One of the best ways to learn about another culture is through travel. Instead of reading about different foods, languages, and people, you’ll get to experience them yourself. However, international travel can be intimidating. Plan ahead so you can have the best cultural experience possible!
Learn the History, Traditions, and Customs
Before traveling to another country, learn about its history and culture. Who was the first group of people to settle there? What was their daily life like? How did the country develop the customs and traditions its people practice today?
Research is also an important way for you to stay safe while traveling. Read about tips for protecting yourself and find out which areas are more dangerous and how to avoid them.
Practice Using Native Languages
In addition to learning about another country’s history, consider learning its native language. Learning another language can be difficult, but practicing a few common words and phrases will come in handy. No only will you have an easier time communicating with the locals; they will also likely be excited by your efforts to learn their language.
There are no set rules as to which words are most important to learn, but common phrases that will help while traveling are a good place to get started. In addition to familiar greetings like “hello” and “thank you,” you will also want to know how to ask about cost, how to say something, or to explain that you don’t understand what someone has said.
If you want to get even better at speaking your target language, practice saying words and phrases aloud. Try talking with natives of the language, and ask them to help you say things correctly. Carry a pocket dictionary with you, and study while traveling on planes and buses. Finally, don’t be afraid of making mistakes. Learning another language is hard, and most people will be patient and happy to help you learn.
Prepare for Different Climates
Part of cultural travel is preparing for climates you aren’t used to. Research the weather in countries you plan to visit, and pay attention to whether you’re traveling during the wet or dry season. If the climate is hot and wet, you will want light, water resistant clothing, like a jacket and perhaps some waterproof sandals. A dry climate means you will want lots of lotion and sunscreen. Also, remember that a wet climate means insects, so carry lots of bug spray. If you aren’t sure what the temperature will be like, dress in layers.
Try Different Modes of Transportation

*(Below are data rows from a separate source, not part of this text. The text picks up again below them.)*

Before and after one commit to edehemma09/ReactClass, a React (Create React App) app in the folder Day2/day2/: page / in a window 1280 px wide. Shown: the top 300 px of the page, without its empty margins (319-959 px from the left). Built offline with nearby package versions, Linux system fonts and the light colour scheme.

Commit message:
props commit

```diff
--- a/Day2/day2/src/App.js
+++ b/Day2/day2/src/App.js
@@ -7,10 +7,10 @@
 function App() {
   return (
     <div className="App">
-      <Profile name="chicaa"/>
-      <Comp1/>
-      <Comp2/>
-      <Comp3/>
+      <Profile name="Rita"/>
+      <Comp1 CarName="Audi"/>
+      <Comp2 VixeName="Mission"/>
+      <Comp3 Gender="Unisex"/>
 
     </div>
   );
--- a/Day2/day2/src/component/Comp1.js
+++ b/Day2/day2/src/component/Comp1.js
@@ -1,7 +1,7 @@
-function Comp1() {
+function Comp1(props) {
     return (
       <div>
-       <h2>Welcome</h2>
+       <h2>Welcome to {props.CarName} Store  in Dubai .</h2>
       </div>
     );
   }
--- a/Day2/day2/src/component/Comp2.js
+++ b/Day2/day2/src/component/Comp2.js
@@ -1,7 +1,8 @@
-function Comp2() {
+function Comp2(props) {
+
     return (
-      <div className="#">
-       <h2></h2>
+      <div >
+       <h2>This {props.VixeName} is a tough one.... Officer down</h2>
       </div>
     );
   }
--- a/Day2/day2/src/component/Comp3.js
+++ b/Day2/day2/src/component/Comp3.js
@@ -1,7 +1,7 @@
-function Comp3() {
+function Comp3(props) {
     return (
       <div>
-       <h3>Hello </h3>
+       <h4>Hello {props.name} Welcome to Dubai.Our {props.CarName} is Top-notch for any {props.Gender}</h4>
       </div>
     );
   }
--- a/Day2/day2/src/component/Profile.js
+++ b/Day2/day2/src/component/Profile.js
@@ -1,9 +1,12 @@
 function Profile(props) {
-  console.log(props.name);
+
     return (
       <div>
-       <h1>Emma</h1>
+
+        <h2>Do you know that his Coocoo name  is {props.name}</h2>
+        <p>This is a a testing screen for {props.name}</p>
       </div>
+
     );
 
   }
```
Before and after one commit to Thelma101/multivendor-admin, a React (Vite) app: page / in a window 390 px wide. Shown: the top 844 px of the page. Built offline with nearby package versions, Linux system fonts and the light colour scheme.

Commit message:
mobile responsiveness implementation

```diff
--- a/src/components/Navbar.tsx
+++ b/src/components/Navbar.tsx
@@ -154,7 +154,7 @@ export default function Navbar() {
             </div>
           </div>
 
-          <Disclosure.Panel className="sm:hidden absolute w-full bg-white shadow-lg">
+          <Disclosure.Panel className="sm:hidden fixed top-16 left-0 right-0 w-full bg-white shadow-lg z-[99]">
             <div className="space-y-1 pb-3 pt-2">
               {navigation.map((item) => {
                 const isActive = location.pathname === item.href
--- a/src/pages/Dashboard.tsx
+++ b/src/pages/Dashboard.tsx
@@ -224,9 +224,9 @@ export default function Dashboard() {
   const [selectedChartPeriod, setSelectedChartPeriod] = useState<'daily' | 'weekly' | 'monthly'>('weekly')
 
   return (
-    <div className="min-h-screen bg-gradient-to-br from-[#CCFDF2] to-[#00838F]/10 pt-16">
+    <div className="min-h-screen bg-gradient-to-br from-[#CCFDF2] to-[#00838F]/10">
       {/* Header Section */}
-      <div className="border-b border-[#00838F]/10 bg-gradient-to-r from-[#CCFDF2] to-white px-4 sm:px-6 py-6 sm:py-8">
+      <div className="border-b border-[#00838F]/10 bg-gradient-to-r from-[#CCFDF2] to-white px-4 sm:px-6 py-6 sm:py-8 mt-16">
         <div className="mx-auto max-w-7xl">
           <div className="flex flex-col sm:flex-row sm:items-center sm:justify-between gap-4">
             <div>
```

There are many exciting ways to travel, and cultural travel is the perfect opportunity to try something new. Explore your options and see what you can find. Research flights to Europe, train rides across the United States, and the best transatlantic cruises.
When you arrive at your destination, make an effort to try something new. You can explore on foot, horseback, or via public transportation. Instead of staying in a hotel, try backpacking, camping, or sleeping in a hostel. You’ll save money, and you’ll get a lot more out of the cultural experience.
Interact with the Locals
Amidst your sightseeing, take some time to talk with the locals. Get to know them and ask about their daily lives, families, and culture. They will be excited to share with you, and you will learn a lot more about their way of life than you could from a book or the internet. Also, don’t be afraid to ask the locals for help. They can give you advice on speaking the language and warn you about dangerous areas to avoid.
If your budget is tight or you’re feeling adventurous, consider staying or having dinner with a host family. It will give you a chance to experience the culture first-hand. If you choose this option, make sure to be respectful. Offer to compensate your hosts for any expenses, and consider giving them a gift to thank them for your stay. You can learn a lot from staying with a host family, and they might even become your lifelong friends.
Immerse Yourself in the Culture
You will have a much richer experience during your travels if you try to learn everything you can about the native culture. Try some of the local cuisine, or better yet, ask one of the locals to teach you how to make an authentic dish. Participate in some common, everyday activities of the area you are visiting, or attend a cultural event, like a parade or sports tournament.
Give back to the economy by visiting local stores and restaurants. You can often find unique, handmade souvenirs in local shops, and healthier, more natural foods at local markets. You will also have a chance to interact with the native people, build connections, and immerse yourself in the community.
Any new culture will take some getting used to, and many customs may be unfamiliar to you. Be open-minded about your experience. This is your chance to branch out and learn something new about a different part of the world. And you might be surprised by how much you enjoy it.
Guest post written by: Lewis Robinson